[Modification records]
- Opening Delimiter -

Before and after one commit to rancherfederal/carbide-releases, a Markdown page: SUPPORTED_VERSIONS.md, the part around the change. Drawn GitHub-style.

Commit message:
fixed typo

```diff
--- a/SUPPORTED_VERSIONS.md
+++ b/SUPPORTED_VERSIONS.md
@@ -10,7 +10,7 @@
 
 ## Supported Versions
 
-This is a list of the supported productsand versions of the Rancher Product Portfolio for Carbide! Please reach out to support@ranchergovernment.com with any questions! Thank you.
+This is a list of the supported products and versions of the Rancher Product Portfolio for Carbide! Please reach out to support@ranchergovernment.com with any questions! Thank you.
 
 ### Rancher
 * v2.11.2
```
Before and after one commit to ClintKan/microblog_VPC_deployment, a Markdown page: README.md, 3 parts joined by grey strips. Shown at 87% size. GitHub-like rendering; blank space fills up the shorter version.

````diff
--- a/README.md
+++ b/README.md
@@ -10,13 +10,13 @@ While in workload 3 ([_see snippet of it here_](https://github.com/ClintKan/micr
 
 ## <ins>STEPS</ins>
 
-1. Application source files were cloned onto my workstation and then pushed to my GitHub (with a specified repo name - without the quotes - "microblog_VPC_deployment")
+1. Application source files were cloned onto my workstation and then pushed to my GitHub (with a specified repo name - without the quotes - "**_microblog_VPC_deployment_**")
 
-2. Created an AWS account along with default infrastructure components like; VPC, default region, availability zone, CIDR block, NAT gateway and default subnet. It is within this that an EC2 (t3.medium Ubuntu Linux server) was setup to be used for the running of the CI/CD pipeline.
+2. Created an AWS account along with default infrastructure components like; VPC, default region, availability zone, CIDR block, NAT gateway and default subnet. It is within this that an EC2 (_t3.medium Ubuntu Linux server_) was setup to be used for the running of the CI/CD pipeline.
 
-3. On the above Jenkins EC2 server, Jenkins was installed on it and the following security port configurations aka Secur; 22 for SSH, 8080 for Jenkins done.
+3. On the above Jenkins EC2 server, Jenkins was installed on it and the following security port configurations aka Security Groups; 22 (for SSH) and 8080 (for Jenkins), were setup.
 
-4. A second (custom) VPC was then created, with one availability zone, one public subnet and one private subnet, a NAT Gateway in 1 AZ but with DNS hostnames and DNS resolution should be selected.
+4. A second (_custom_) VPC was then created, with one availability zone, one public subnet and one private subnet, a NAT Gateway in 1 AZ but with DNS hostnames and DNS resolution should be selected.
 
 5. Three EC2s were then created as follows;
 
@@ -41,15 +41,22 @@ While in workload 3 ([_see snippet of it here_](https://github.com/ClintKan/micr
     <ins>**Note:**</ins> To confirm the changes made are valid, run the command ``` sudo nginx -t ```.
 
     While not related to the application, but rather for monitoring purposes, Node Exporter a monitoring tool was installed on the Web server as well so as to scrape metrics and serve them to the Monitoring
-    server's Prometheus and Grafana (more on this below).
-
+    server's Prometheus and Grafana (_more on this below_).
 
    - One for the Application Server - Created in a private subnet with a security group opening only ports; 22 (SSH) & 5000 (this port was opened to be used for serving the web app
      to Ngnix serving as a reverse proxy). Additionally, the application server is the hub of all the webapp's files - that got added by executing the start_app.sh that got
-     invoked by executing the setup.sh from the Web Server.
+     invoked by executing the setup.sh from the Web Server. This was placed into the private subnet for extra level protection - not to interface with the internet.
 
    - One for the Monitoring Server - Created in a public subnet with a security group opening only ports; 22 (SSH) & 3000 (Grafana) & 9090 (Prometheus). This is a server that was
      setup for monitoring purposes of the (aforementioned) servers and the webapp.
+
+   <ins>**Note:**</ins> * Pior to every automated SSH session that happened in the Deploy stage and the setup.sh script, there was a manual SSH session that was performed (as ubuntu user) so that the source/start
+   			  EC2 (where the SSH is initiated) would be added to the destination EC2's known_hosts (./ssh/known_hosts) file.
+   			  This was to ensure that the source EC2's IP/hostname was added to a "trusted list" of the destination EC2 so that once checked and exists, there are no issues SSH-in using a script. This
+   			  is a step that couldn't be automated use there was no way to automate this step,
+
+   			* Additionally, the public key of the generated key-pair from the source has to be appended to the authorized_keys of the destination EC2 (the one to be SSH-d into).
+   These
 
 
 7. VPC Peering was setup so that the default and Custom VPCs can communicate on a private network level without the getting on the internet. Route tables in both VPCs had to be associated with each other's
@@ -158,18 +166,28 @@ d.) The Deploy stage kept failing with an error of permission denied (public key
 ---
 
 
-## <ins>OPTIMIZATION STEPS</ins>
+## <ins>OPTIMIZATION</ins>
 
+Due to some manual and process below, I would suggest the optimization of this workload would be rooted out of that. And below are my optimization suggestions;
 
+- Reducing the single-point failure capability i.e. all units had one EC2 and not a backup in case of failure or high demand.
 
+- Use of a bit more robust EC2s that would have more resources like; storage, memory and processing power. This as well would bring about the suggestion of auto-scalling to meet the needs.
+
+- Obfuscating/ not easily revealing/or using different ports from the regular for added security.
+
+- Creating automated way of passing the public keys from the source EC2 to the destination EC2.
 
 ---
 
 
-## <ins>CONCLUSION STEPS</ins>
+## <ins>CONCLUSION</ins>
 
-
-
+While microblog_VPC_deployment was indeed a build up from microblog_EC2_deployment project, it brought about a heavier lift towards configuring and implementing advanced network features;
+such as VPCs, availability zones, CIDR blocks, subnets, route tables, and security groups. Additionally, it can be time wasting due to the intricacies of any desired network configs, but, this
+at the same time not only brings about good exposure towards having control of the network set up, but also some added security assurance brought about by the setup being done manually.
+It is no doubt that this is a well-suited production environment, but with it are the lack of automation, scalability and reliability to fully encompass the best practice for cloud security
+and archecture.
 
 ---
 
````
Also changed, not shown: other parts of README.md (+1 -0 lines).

- Closing Delimiter -

Wherever "README" occurs in the records above, copy the line it sits in.

Before and after one commit to ClintKan/microblog_VPC_deployment, a Markdown page: README.md, 3 parts joined by grey strips. Shown at 87% size. GitHub-like rendering; blank space fills up the shorter version.
--- a/README.md
+++ b/README.md
Also changed, not shown: other parts of README.md (+1 -0 lines).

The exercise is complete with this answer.